**TO DO:** Take the records below and copy them exactly.

Segment Start: LISTED ENTRIES

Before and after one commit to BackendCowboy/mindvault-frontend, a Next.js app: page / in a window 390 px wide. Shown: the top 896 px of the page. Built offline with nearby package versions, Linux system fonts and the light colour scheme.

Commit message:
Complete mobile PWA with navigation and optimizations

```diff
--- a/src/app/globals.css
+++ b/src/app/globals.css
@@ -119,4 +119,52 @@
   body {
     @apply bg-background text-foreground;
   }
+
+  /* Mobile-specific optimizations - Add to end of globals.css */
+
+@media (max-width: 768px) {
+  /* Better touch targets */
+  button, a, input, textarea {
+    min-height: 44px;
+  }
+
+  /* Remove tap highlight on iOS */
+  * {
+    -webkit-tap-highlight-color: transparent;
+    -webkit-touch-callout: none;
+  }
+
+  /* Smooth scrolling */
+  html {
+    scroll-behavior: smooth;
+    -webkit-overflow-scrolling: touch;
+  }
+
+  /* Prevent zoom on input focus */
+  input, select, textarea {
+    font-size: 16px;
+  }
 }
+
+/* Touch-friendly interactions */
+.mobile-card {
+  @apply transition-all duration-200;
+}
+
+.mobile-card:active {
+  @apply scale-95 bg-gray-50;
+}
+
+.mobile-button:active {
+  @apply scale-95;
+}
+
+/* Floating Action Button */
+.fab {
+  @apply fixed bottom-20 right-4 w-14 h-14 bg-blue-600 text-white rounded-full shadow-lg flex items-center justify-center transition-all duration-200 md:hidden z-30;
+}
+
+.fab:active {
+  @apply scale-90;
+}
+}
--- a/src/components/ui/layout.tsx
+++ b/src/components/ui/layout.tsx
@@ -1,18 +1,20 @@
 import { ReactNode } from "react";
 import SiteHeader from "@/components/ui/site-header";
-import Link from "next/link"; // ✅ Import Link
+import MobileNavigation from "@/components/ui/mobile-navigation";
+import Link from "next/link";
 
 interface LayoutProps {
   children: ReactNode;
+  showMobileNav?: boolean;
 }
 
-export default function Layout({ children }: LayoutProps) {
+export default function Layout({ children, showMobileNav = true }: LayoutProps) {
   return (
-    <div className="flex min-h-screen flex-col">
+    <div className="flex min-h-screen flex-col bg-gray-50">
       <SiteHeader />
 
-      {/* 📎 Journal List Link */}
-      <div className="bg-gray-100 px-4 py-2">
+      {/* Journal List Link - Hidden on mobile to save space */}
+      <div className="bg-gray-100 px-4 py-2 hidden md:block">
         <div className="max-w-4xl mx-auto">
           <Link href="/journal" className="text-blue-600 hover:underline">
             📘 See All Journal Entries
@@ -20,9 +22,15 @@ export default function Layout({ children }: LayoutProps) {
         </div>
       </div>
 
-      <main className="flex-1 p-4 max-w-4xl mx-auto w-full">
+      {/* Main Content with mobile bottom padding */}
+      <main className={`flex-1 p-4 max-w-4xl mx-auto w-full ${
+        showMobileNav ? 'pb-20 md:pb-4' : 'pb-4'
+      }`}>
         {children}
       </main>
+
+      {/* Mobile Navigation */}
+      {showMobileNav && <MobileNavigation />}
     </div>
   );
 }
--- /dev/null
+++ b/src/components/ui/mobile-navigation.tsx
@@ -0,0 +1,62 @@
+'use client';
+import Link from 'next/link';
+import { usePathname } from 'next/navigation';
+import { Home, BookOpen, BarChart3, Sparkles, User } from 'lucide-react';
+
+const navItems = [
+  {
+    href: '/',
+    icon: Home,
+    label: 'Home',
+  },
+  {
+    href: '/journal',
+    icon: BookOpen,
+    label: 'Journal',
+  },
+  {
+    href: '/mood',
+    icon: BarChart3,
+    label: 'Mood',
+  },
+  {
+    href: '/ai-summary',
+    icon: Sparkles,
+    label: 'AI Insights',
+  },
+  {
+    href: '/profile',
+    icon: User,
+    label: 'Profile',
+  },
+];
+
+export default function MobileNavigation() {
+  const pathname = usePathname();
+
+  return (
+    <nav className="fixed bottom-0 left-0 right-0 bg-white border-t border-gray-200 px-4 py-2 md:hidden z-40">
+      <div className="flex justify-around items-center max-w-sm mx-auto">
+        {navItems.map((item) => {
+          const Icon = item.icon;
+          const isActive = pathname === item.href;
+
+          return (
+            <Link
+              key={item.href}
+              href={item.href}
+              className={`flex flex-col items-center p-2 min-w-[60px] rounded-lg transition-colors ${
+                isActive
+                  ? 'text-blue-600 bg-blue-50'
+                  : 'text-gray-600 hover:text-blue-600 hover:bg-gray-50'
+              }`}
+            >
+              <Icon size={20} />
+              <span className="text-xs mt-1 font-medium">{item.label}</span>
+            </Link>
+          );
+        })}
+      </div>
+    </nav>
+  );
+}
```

Segment End: LISTED ENTRIES

**THE COMPLETED TASK:**
Before and after one commit to BackendCowboy/mindvault-frontend, a Next.js app: page / in a window 390 px wide. Shown: the top 896 px of the page. Built offline with nearby package versions, Linux system fonts and the light colour scheme.

Commit message:
Complete mobile PWA with navigation and optimizations

```diff
--- a/src/app/globals.css
+++ b/src/app/globals.css
@@ -119,4 +119,52 @@
   body {
     @apply bg-background text-foreground;
   }
+
+  /* Mobile-specific optimizations - Add to end of globals.css */
+
+@media (max-width: 768px) {
+  /* Better touch targets */
+  button, a, input, textarea {
+    min-height: 44px;
+  }
+
+  /* Remove tap highlight on iOS */
+  * {
+    -webkit-tap-highlight-color: transparent;
+    -webkit-touch-callout: none;
+  }
+
+  /* Smooth scrolling */
+  html {
+    scroll-behavior: smooth;
+    -webkit-overflow-scrolling: touch;
+  }
+
+  /* Prevent zoom on input focus */
+  input, select, textarea {
+    font-size: 16px;
+  }
 }
+
+/* Touch-friendly interactions */
+.mobile-card {
+  @apply transition-all duration-200;
+}
+
+.mobile-card:active {
+  @apply scale-95 bg-gray-50;
+}
+
+.mobile-button:active {
+  @apply scale-95;
+}
+
+/* Floating Action Button */
+.fab {
+  @apply fixed bottom-20 right-4 w-14 h-14 bg-blue-600 text-white rounded-full shadow-lg flex items-center justify-center transition-all duration-200 md:hidden z-30;
+}
+
+.fab:active {
+  @apply scale-90;
+}
+}
--- a/src/components/ui/layout.tsx
+++ b/src/components/ui/layout.tsx
@@ -1,18 +1,20 @@
 import { ReactNode } from "react";
 import SiteHeader from "@/components/ui/site-header";
-import Link from "next/link"; // ✅ Import Link
+import MobileNavigation from "@/components/ui/mobile-navigation";
+import Link from "next/link";
 
 interface LayoutProps {
   children: ReactNode;
+  showMobileNav?: boolean;
 }
 
-export default function Layout({ children }: LayoutProps) {
+export default function Layout({ children, showMobileNav = true }: LayoutProps) {
   return (
-    <div className="flex min-h-screen flex-col">
+    <div className="flex min-h-screen flex-col bg-gray-50">
       <SiteHeader />
 
-      {/* 📎 Journal List Link */}
-      <div className="bg-gray-100 px-4 py-2">
+      {/* Journal List Link - Hidden on mobile to save space */}
+      <div className="bg-gray-100 px-4 py-2 hidden md:block">
         <div className="max-w-4xl mx-auto">
           <Link href="/journal" className="text-blue-600 hover:underline">
             📘 See All Journal Entries
@@ -20,9 +22,15 @@ export default function Layout({ children }: LayoutProps) {
         </div>
       </div>
 
-      <main className="flex-1 p-4 max-w-4xl mx-auto w-full">
+      {/* Main Content with mobile bottom padding */}
+      <main className={`flex-1 p-4 max-w-4xl mx-auto w-full ${
+        showMobileNav ? 'pb-20 md:pb-4' : 'pb-4'
+      }`}>
         {children}
       </main>
+
+      {/* Mobile Navigation */}
+      {showMobileNav && <MobileNavigation />}
     </div>
   );
 }
--- /dev/null
+++ b/src/components/ui/mobile-navigation.tsx
@@ -0,0 +1,62 @@
+'use client';
+import Link from 'next/link';
+import { usePathname } from 'next/navigation';
+import { Home, BookOpen, BarChart3, Sparkles, User } from 'lucide-react';
+
+const navItems = [
+  {
+    href: '/',
+    icon: Home,
+    label: 'Home',
+  },
+  {
+    href: '/journal',
+    icon: BookOpen,
+    label: 'Journal',
+  },
+  {
+    href: '/mood',
+    icon: BarChart3,
+    label: 'Mood',
+  },
+  {
+    href: '/ai-summary',
+    icon: Sparkles,
+    label: 'AI Insights',
+  },
+  {
+    href: '/profile',
+    icon: User,
+    label: 'Profile',
+  },
+];
+
+export default function MobileNavigation() {
+  const pathname = usePathname();
+
+  return (
+    <nav className="fixed bottom-0 left-0 right-0 bg-white border-t border-gray-200 px-4 py-2 md:hidden z-40">
+      <div className="flex justify-around items-center max-w-sm mx-auto">
+        {navItems.map((item) => {
+          const Icon = item.icon;
+          const isActive = pathname === item.href;
+
+          return (
+            <Link
+              key={item.href}
+              href={item.href}
+              className={`flex flex-col items-center p-2 min-w-[60px] rounded-lg transition-colors ${
+                isActive
+                  ? 'text-blue-600 bg-blue-50'
+                  : 'text-gray-600 hover:text-blue-600 hover:bg-gray-50'
+              }`}
+            >
+              <Icon size={20} />
+              <span className="text-xs mt-1 font-medium">{item.label}</span>
+            </Link>
+          );
+        })}
+      </div>
+    </nav>
+  );
+}
```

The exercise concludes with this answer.